The gap is wide inside the mines too. A middle-level manager is paid 30,000 yuan a month, while a miner earns 1,000 to 3,000 yuan, about 20 percent more than five years ago. "In the last five or six years, the gap between the rich and poor has become wider," said the unnamed owner. "Owners earned more than 10 times the profits seen 10 years ago, but miners' salaries have increased by just 20 percent."
Can we fix it?
The coal industry contributes more than 72 percent of Fuyuan's GDP, according to the county's annual report, and the local government has been heavily dependent on that. In the short term, the government can collect remarkable tax revenue by encouraging owners to produce more coal. "In Fuyuan, coal mines are overworked, but the owners and the government won't admit it," said the unnamed owner. "In one extreme case, a mine with a designated capacity of 60,000 tons produced more than 1.6 million tons of coal last year," he added.
The wealth gap between rich and poor occurs in other areas too. Last year, 14 nationally designated poverty-stricken counties, including Gushi in Henan province, were added to the list of the top 100 counties in terms of economic output, according to the Xinhua News Agency.

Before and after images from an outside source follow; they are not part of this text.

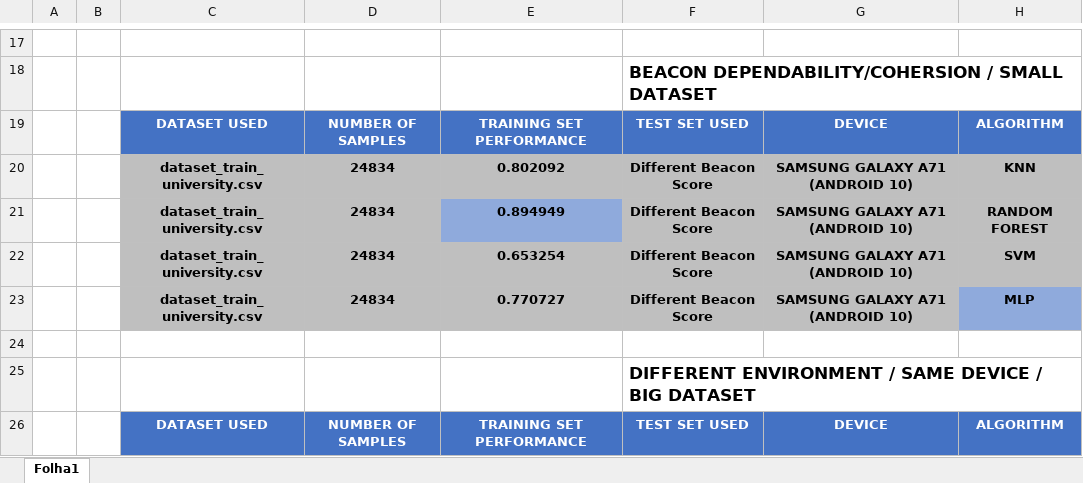
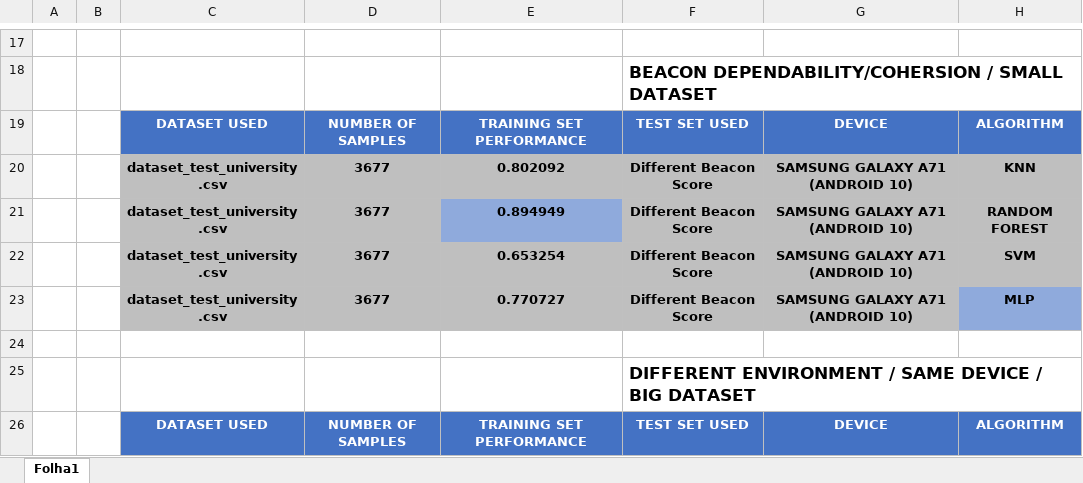
Before and after one commit to rui-pedro-porfirio/IndoorApp, an Excel workbook: Server/Notebooks/PROXIMITY/results.xlsx, sheet Folha1, drawn as a sheet; only a part is shown, gaps mark what is left out; values as stored, in another font and other column widths than the file's, no borders; charts and pictures and conditional formats and table styles not drawn; the diff covers the shown part only; the diff names each change by its address in the sheet, - before the commit and + after, or states it on an @@ line.

```diff
--- a/Server/Notebooks/PROXIMITY/results.xlsx (sheet Folha1)
+++ b/Server/Notebooks/PROXIMITY/results.xlsx (sheet Folha1)
-C20:C23: dataset_train_university.csv
+C20:C23: dataset_test_university.csv
-D20:D23: 24834
+D20:D23: 3677
```
Also changed, not shown: 63 added rows, 71 edited cells and cell formats elsewhere in this sheet, charts or pictures, Server/Notebooks/FINGERPRINT/results_fingerprinting.xlsx, 6 other files.
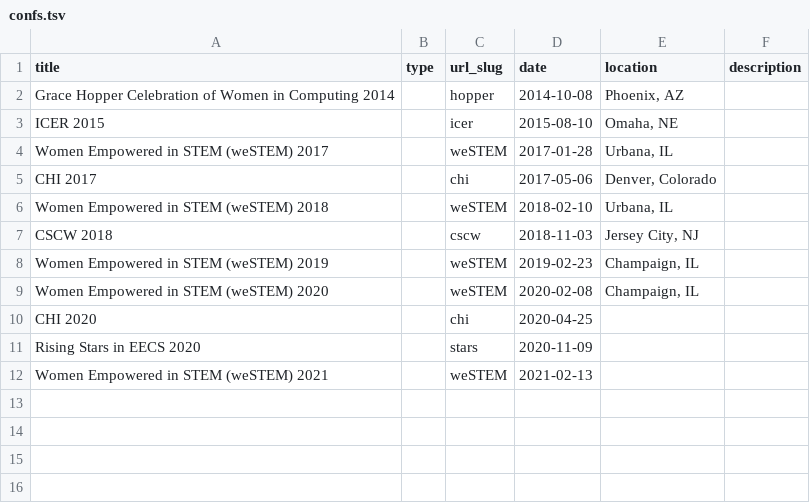
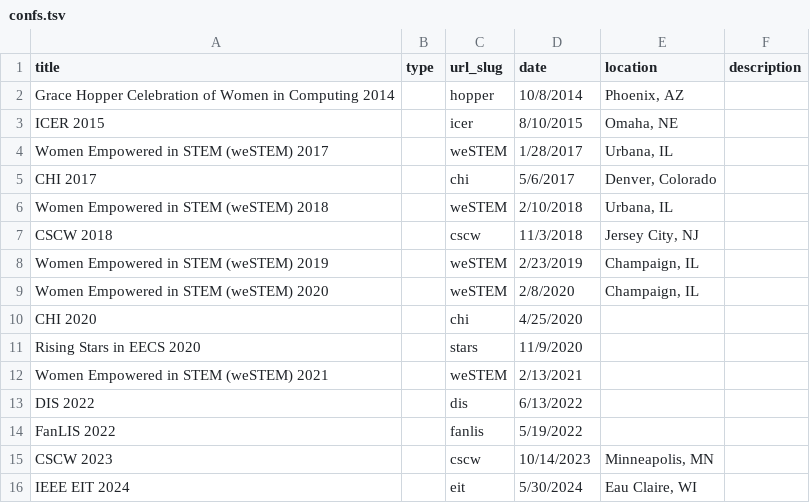
Before and after one commit to emhastings/emhastings.github.io, a TSV file: _conferences/confs.tsv, drawn as a sheet.

Commit message:
Conference attendance

```diff
--- a/_conferences/confs.tsv
+++ b/_conferences/confs.tsv
@@ -1,12 +1,16 @@
 title	type	url_slug	date	location	description
-Grace Hopper Celebration of Women in Computing 2014		hopper	2014-10-08	"Phoenix, AZ"	
-ICER 2015		icer	2015-08-10	"Omaha, NE"	
-Women Empowered in STEM (weSTEM) 2017		weSTEM	2017-01-28	"Urbana, IL"	
-CHI 2017		chi	2017-05-06	"Denver, Colorado"	
-Women Empowered in STEM (weSTEM) 2018		weSTEM	2018-02-10	"Urbana, IL"	
-CSCW 2018		cscw	2018-11-03	"Jersey City, NJ"	
-Women Empowered in STEM (weSTEM) 2019		weSTEM	2019-02-23	"Champaign, IL"	
-Women Empowered in STEM (weSTEM) 2020		weSTEM	2020-02-08	"Champaign, IL"	
-CHI 2020		chi	2020-04-25		
-Rising Stars in EECS 2020		stars	2020-11-09		
-Women Empowered in STEM (weSTEM) 2021		weSTEM	2021-02-13		
+Grace Hopper Celebration of Women in Computing 2014		hopper	10/8/2014	"Phoenix, AZ"	
+ICER 2015		icer	8/10/2015	"Omaha, NE"	
+Women Empowered in STEM (weSTEM) 2017		weSTEM	1/28/2017	"Urbana, IL"	
+CHI 2017		chi	5/6/2017	"Denver, Colorado"	
+Women Empowered in STEM (weSTEM) 2018		weSTEM	2/10/2018	"Urbana, IL"	
+CSCW 2018		cscw	11/3/2018	"Jersey City, NJ"	
+Women Empowered in STEM (weSTEM) 2019		weSTEM	2/23/2019	"Champaign, IL"	
+Women Empowered in STEM (weSTEM) 2020		weSTEM	2/8/2020	"Champaign, IL"	
+CHI 2020		chi	4/25/2020		
+Rising Stars in EECS 2020		stars	11/9/2020		
+Women Empowered in STEM (weSTEM) 2021		weSTEM	2/13/2021		
+DIS 2022		dis	6/13/2022		
+FanLIS 2022		fanlis	5/19/2022		
+CSCW 2023		cscw	10/14/2023	"Minneapolis, MN"	
+IEEE EIT 2024		eit	5/30/2024	"Eau Claire, WI"	
```
Also changed, not shown: 21 other files.
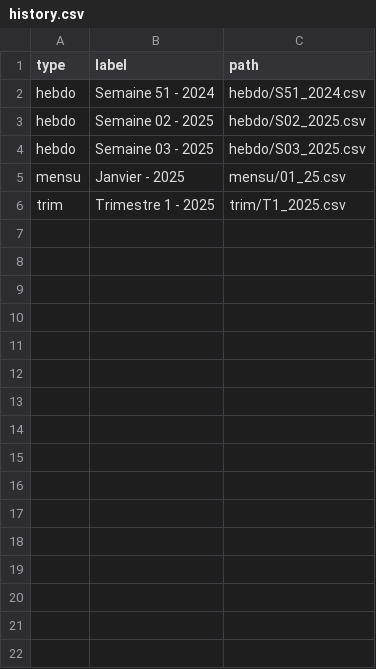
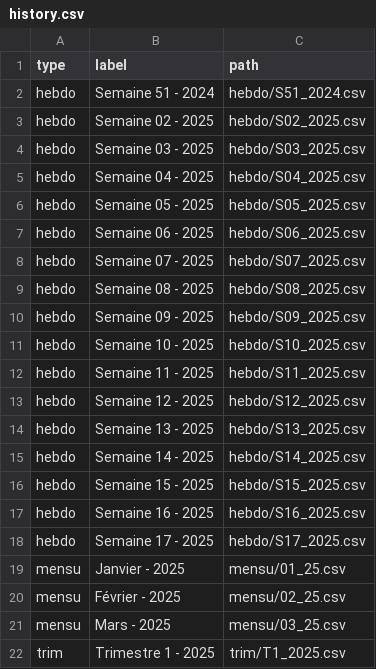
Before and after one commit to fraetech/maj-hebdo, a CSV file: files/history.csv, drawn as a sheet; the diff names each change by its address in the sheet, - before the commit and + after, or states it on an @@ line.

Commit message:
[BETA] Màj history

```diff
--- a/files/history.csv
+++ b/files/history.csv
+row 5: hebdo | Semaine 04 - 2025 | hebdo/S04_2025.csv
+row 6: hebdo | Semaine 05 - 2025 | hebdo/S05_2025.csv
+row 7: hebdo | Semaine 06 - 2025 | hebdo/S06_2025.csv
+row 8: hebdo | Semaine 07 - 2025 | hebdo/S07_2025.csv
+row 9: hebdo | Semaine 08 - 2025 | hebdo/S08_2025.csv
+row 10: hebdo | Semaine 09 - 2025 | hebdo/S09_2025.csv
+row 11: hebdo | Semaine 10 - 2025 | hebdo/S10_2025.csv
+row 12: hebdo | Semaine 11 - 2025 | hebdo/S11_2025.csv
+row 13: hebdo | Semaine 12 - 2025 | hebdo/S12_2025.csv
+row 14: hebdo | Semaine 13 - 2025 | hebdo/S13_2025.csv
+row 15: hebdo | Semaine 14 - 2025 | hebdo/S14_2025.csv
+row 16: hebdo | Semaine 15 - 2025 | hebdo/S15_2025.csv
+row 17: hebdo | Semaine 16 - 2025 | hebdo/S16_2025.csv
+row 18: hebdo | Semaine 17 - 2025 | hebdo/S17_2025.csv
+row 20: mensu | Février - 2025 | mensu/02_25.csv
+row 21: mensu | Mars - 2025 | mensu/03_25.csv
```
Also changed, not shown: 1 other file.
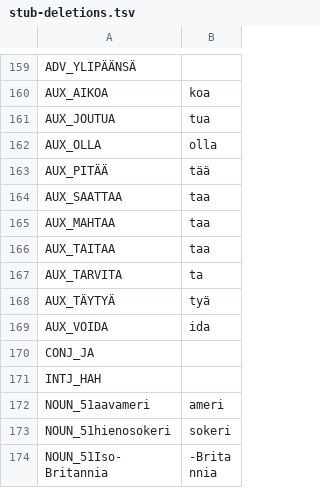
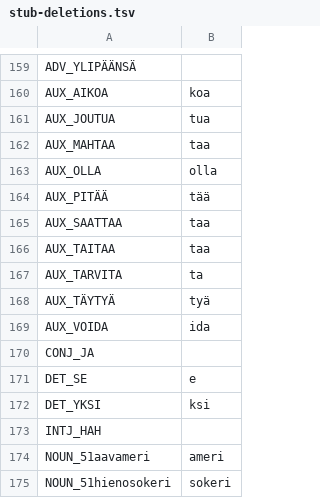
Before and after one commit to flammie/omorfi, a TSV file: src/paradigms/stub-deletions.tsv, drawn as a sheet; only a part is shown, gaps mark what is left out; the shorter side is filled out with more unchanged rows.

```diff
--- a/src/paradigms/stub-deletions.tsv
+++ b/src/paradigms/stub-deletions.tsv
@@ -161,2 +161,3 @@ AUX_AIKOA	koa
 AUX_JOUTUA	tua
+AUX_MAHTAA	taa
 AUX_OLLA	olla
@@ -164,3 +165,2 @@ AUX_PITÄÄ	tää
 AUX_SAATTAA	taa
-AUX_MAHTAA	taa
 AUX_TAITAA	taa
@@ -170,2 +170,4 @@ AUX_VOIDA	ida
 CONJ_JA	
+DET_SE	e
+DET_YKSI	ksi
 INTJ_HAH	
```
Also changed, not shown: src/paradigms/morphophonology.tsv, 4 other files.
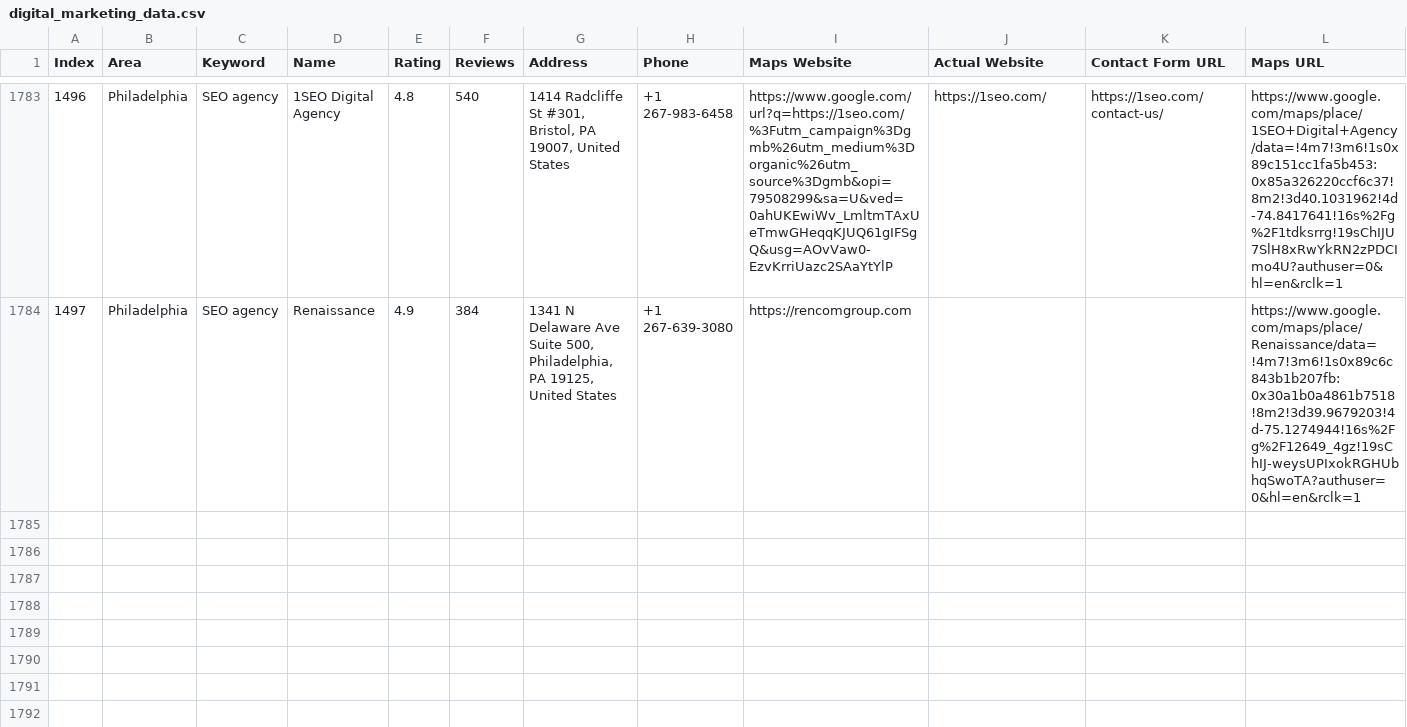
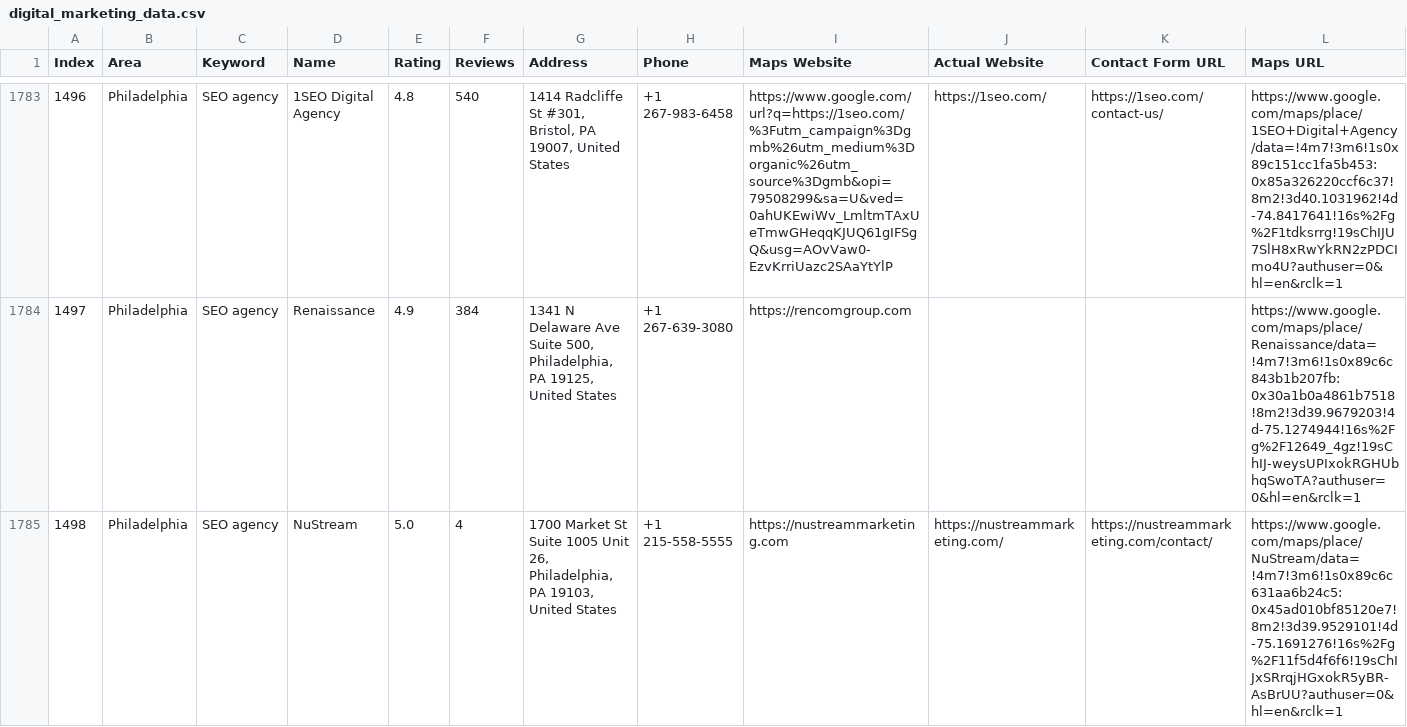
Before and after one commit to farhan281/cf-filler-with-captch-solver, a CSV file: digital_marketing_data.csv, drawn as a sheet; only a part is shown, gaps mark what is left out; rows hold the shown columns only; the diff names each change by its address in the sheet, - before the commit and + after, or states it on an @@ line.

```diff
--- a/digital_marketing_data.csv
+++ b/digital_marketing_data.csv
+row 1785: 1498 | Philadelphia | SEO agency | NuStream | 5.0 | 4 | 1700 Market St Suite 1005 Unit 26, Philadelphia, PA 19103, United States | +1 215-558-5555 | https://nustreammarketing.com | https://nustreammarketing.com/ | https://nustreammarketing.com/contact/ | https://www.google.com/maps/place/NuStream/data=!4m7!3m6!1s0x89c6c631aa6b24c5:0x45ad010bf85120e7!8m2!3d39.9529101!4d-75.1691276!16s%2Fg%2F11f5d4f6f6!19sChIJxSRrqjHGxokR5yBR-AsBrUU?authuser=0&hl=en&rclk=1
```
Also changed, not shown: 1 other file.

Since 2007, Fuyuan county government has received 576 million yuan in donations from local mine owners. One of them, Niu Jiade, from Housuo township, has donated more than 60 million yuan to boost local education since the 1990s. For him, education is the way to long-term development.
Wu Sui, director of Yunnan provincial poverty alleviation office, said the public should share the fruits of reform and opening-up, especially the poorer populations in underdeveloped areas.
Guo Anfei in Kunming contributed to this story.
Contact the reporter at email@example.com
(China Daily 05/25/2012 page1)